Are you a member of an organization that was started by citizens to help make the world a better place?
How much of your time is spent volunteering?
How much money do you devote to philanthropic causes?
These are questions we should all as ourselves as we consider the applied role that citizenship and religion should play in our lives.
Active community service is not only central to my belief as a Christian generally and a member of the Mormon Church specifically, but participation in society is incumbent upon us as citizens of a democracy.
“Western societies are not held together primarily by the overall enforcement of laws, which would be impractical, but most importantly by citizens who voluntarily obey the unenforceable because of their internal norms of correct behavior. For many, it is religious belief in right and wrong and anticipated accountability to a Higher Power that produces such voluntary self-regulation.” Elder Dallin H. Oaks

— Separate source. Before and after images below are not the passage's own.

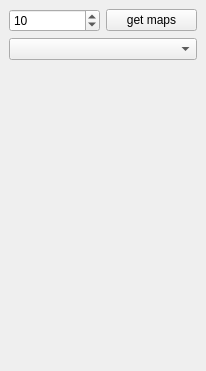
StumboEugen/topology_map, file include/topo/UI/dockrealtime.ui: the form before one commit.
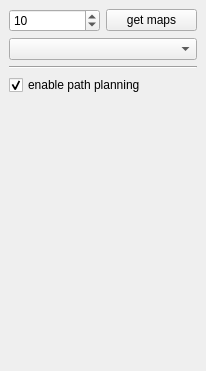
The form after the commit.

```diff
--- a/include/topo/UI/dockrealtime.ui
+++ b/include/topo/UI/dockrealtime.ui
@@ -42,6 +42,23 @@
     <item>
      <widget class="QComboBox" name="cbCandidates"/>
     </item>
+    <item>
+     <widget class="Line" name="line">
+      <property name="orientation">
+       <enum>Qt::Horizontal</enum>
+      </property>
+     </widget>
+    </item>
+    <item>
+     <widget class="QCheckBox" name="cbEnablePathPlanning">
+      <property name="text">
+       <string>enable path planning</string>
+      </property>
+      <property name="checked">
+       <bool>true</bool>
+      </property>
+     </widget>
+    </item>
     <item>
      <spacer name="endSpacer">
       <property name="orientation">
```
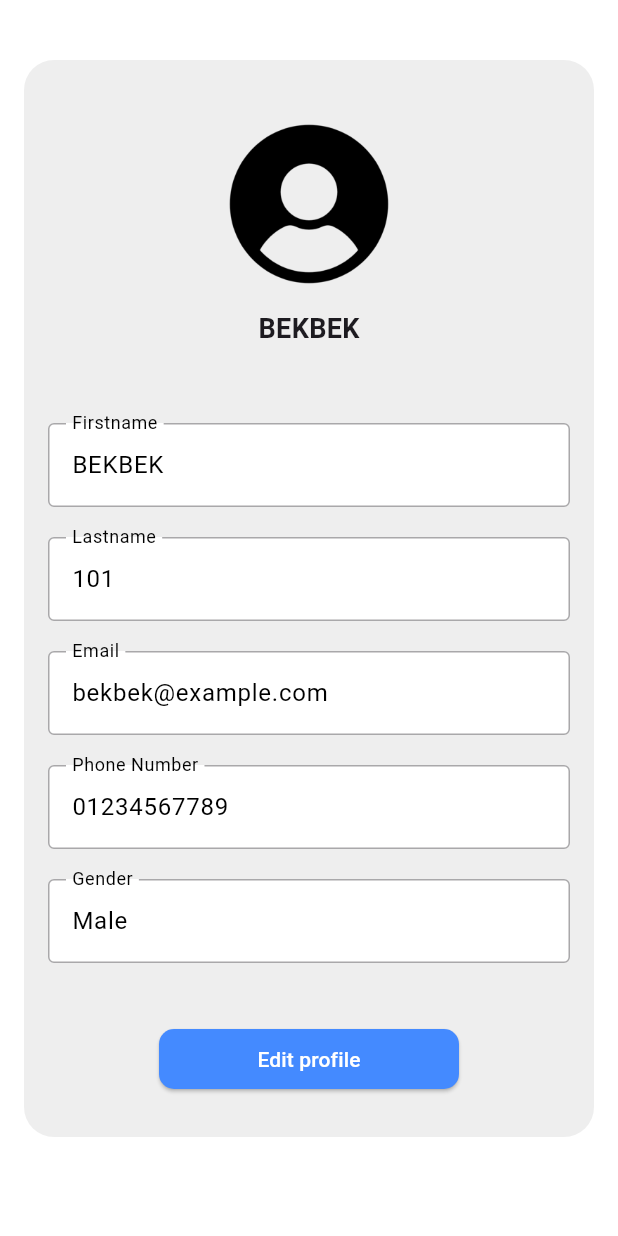
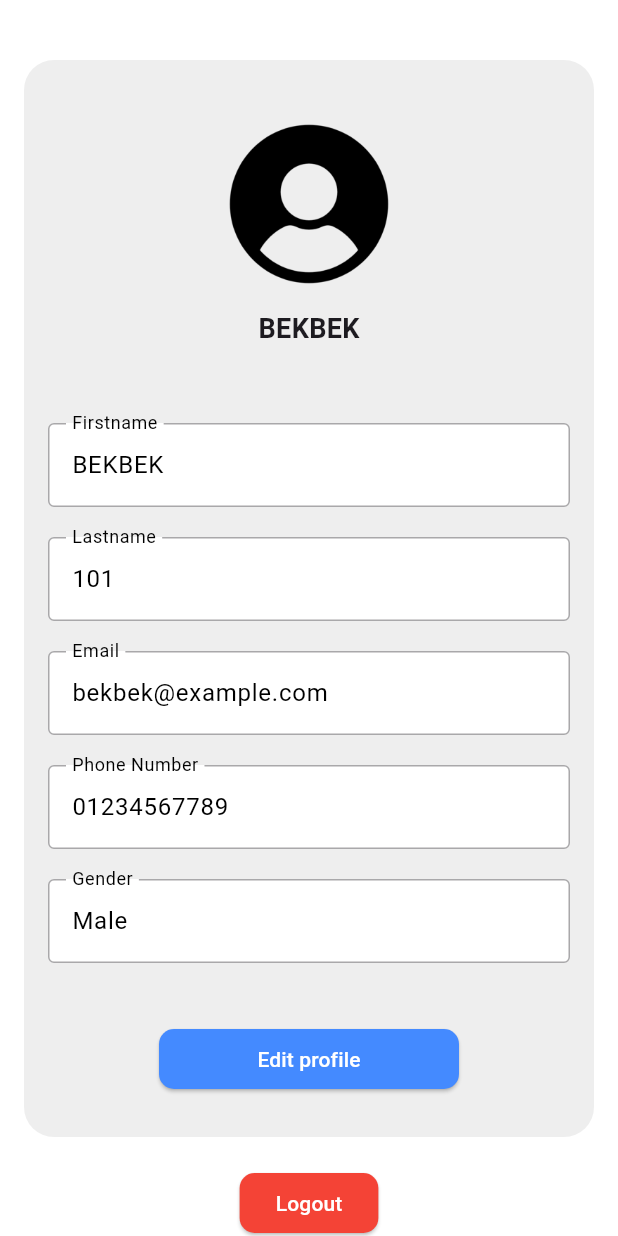
Before and after one commit to ganran00121/Filter_Resume, a Flutter app: the ProfileScreen screen opened directly, on a phone screen of 412 x 824 dp. Run offline on Flutter 3.47's test engine with Material 3 defaults, Android fonts, the phone set to English and light mode, and no system bars; our stand-ins replace file_picker, flutter_dotenv, flutter_secure_storage; missing offline and left inert: dart:ffi, flutter_quill; accounts and stored records are empty; network calls fail.

Commit message:
Add logout

```diff
--- a/lib/screens/chat_screen.dart
+++ b/lib/screens/chat_screen.dart
@@ -11,7 +11,6 @@ class ChatScreen extends StatelessWidget {
   final List<Chat> chats = [
     Chat(name: "ThaiBev", image: "assets/images/thaibev.png"),
     Chat(name: "Thai Beverage Plc", image: "assets/images/thaibev.png"),
-    // Add more chat items as needed
   ];
 
   @override
--- a/lib/screens/home_screen.dart
+++ b/lib/screens/home_screen.dart
@@ -555,11 +555,8 @@ class _UploadResumeScreenState extends State<UploadResumeScreen> {
 
     var response = await request.send();
 
-    // setState(() {
-    //   isLoading = false; // หยุดโหลดเมื่ออัปโหลดเสร็จ
-    // });
 
-    if (!mounted) return; // ตรวจสอบว่าหน้ายังเปิดอยู่ก่อน
+    if (!mounted) return;
 
     setState(() {
       isLoading = false;
--- a/lib/screens/profile_screen.dart
+++ b/lib/screens/profile_screen.dart
@@ -1,5 +1,8 @@
 import 'package:flutter/material.dart';
+import 'package:flutter_secure_storage/flutter_secure_storage.dart';
+import './signin_screen.dart';
 
+final _storage = FlutterSecureStorage();
 class ProfileScreen extends StatefulWidget {
   @override
   _ProfileScreenState createState() => _ProfileScreenState();
@@ -21,6 +24,14 @@ class _ProfileScreenState extends State<ProfileScreen> {
   void initState() {
     super.initState();
     _isEdited = false;
+  }
+  void logout() async {
+    await _storage.deleteAll();
+    Navigator.pushAndRemoveUntil(
+      context,
+      MaterialPageRoute(builder: (context) => SigninScreen()),
+          (route) => false,
+    );
   }
 
   @override
@@ -112,6 +123,21 @@ class _ProfileScreenState extends State<ProfileScreen> {
                       ],
                     ),
                   ),
+                  const SizedBox(height: 20,),
+                  Center(
+                    child: ElevatedButton(
+                      onPressed: () {
+                        logout(); // ฟังก์ชันที่ใช้ในการออกจากระบบ
+                      },
+                      style: ElevatedButton.styleFrom(
+                        backgroundColor: Colors.red,
+                        shape: RoundedRectangleBorder(
+                          borderRadius: BorderRadius.circular(10),
+                        ),
+                      ),
+                      child: const Text('Logout', style: TextStyle(color: Colors.white)),
+                    ),
+                  )
                 ],
               ),
             ),
```
Also changed, not shown: 2 other files.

Read the transcript of his talk The Complementary Functions of Religion and Government in a Global Setting here.
One of my favorite things about The Church of Jesus Christ of Latter-day Saints is the humanitarian aide work that we are involved in. LDS Charities is an example of a faith-based organization (FBO) that is an active part of our Civil Society.
There are many different definitions of civil society, in general this refers to a third-sector of society, separate from both government and business. Civil society usually refers to nonprofit organizations formally and any charitable group informally that is focused on philanthropy, volunteerism, and contributing to the overall good society in the world.
This year, I am in graduate school full-time completing a one-year Masters in Public Administration program with a certificate of advanced studies in Civil Society Organizations from the Maxwell School of Citizenship and Public Affairs.
Prior to returning to school, I was a civil society junkie without ever knowing the term civil society. I have been actively involved as a member, teacher, leader and Public Affairs representative for the Mormon Church. I have been a National Face of Accreta and president of the New York chapter of Hope for Accreta, a Red Cross Spokesperson, MOPS member, a PTA and PTO member in 4 different states, a PTA board member, President, and district board member. I helped to design the Finding Common Ground 6 week interfaith dialogue course with the El-Hindi Center for Dialogue at Interfaith Works of CNY. I was a sponsor and planner for Dinner Dialogues, World Harmony Day, the Duck Race to End Racism, Refugee Ambassador Program, and The Spirit of America. I'm currently serving as the National Communications Chair on the board for American Mothers, Inc. Additionally, I have been part of many informal, socially involved groups including my Tully Mother Cluckers book group, various quilting clubs, mom preschool and play groups, and as a member of many online Facebook or blog groups. I love civil society.
For twenty years, I was a full-time, stay at home mother and homemaker who rarely stayed at home. One of my favorite parts of not having a 'career' was the fact that I could choose how I spent my time and efforts. Early on, I realized that my family and community were equally blessed as I served outside my home. My eight children have grown up sitting quietly beside me as I attended community meetings, helping me to set-up and clean-up from community events, interacting with friends in our communities who were physically, ethnically, and religiously diverse. My children have developed a natural ease and confidence, they are quick to help, they aren't afraid to plan large events, suggest large projects, or to lead large or small groups of people. Because we were always involved in our communities, my home had to function smoothly and orderly. Civil society has blessed my family.
Civil society or charitable efforts have brought about great changes in societies around the world. As we work together to find peace, feed the hungry, clothe the naked, respond to disaster, rescue, teach, heal, and love each other, our world is becoming a better place. Goodness begins with citizens.
I believe in civil society.